** DATA FOR PROCESSING follows **
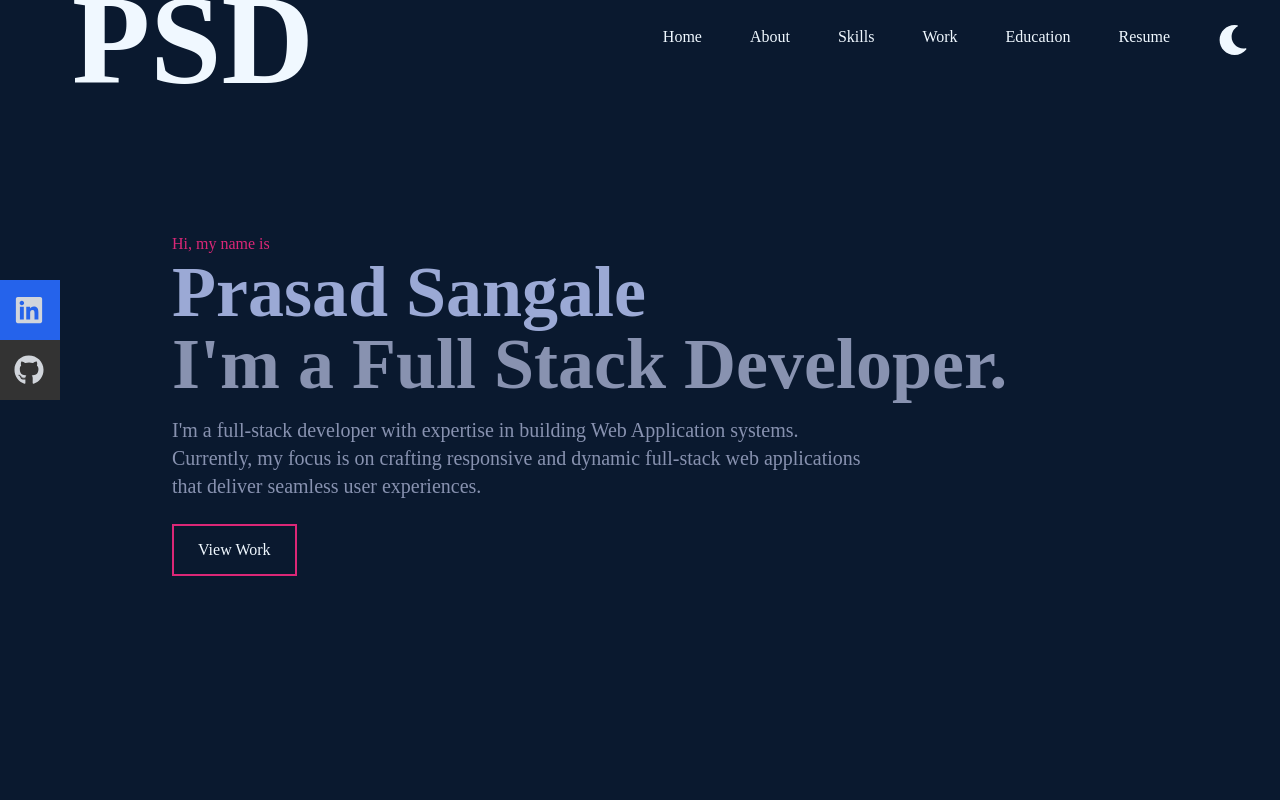
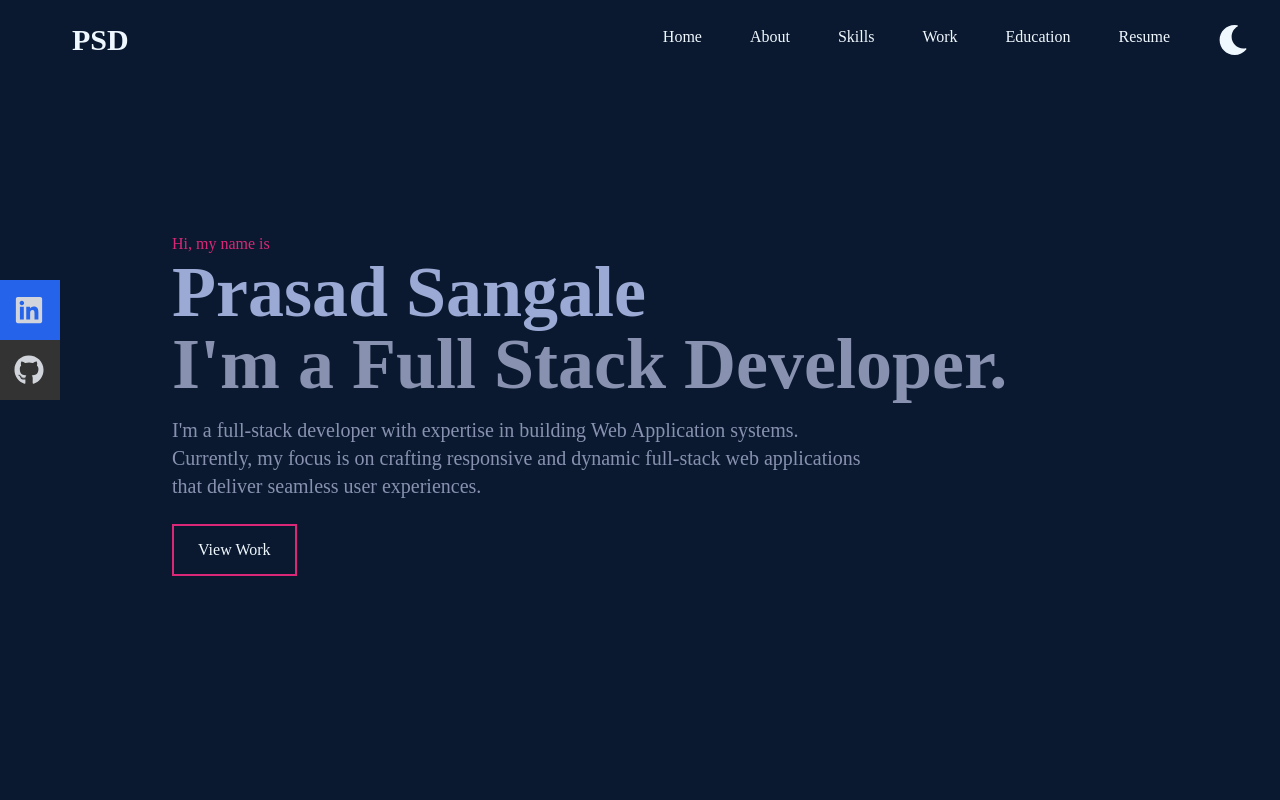
Before and after one commit to Prasadcoop/decoder, a React (Create React App) app: page / in a window 1280 px wide. Shown: the top 800 px of the page. Built offline with nearby package versions, Linux system fonts and the light colour scheme; no server answers.

Commit message:
Update Navbar.jsx

```diff
--- a/src/Components/Navbar.jsx
+++ b/src/Components/Navbar.jsx
@@ -59,7 +59,7 @@ const Navbar = ({ theme, setTheme }) => {
 
   return (
     <nav ref={navbarRef} className={`navbar ${theme}`}>
-    <span className="font-bold text-9xl ml-14 ">PSD
+    <span className="font-bold text-3xl ml-14 ">PSD
     </span>
 
       {/* menu */}
```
** End of DATA FOR PROCESSING **
WORK REQUEST: Scan the listing above, and wherever a line holds the word "className", copy it.

EXERCISE RESULT:
     <nav ref={navbarRef} className={`navbar ${theme}`}>
-    <span className="font-bold text-9xl ml-14 ">PSD
+    <span className="font-bold text-3xl ml-14 ">PSD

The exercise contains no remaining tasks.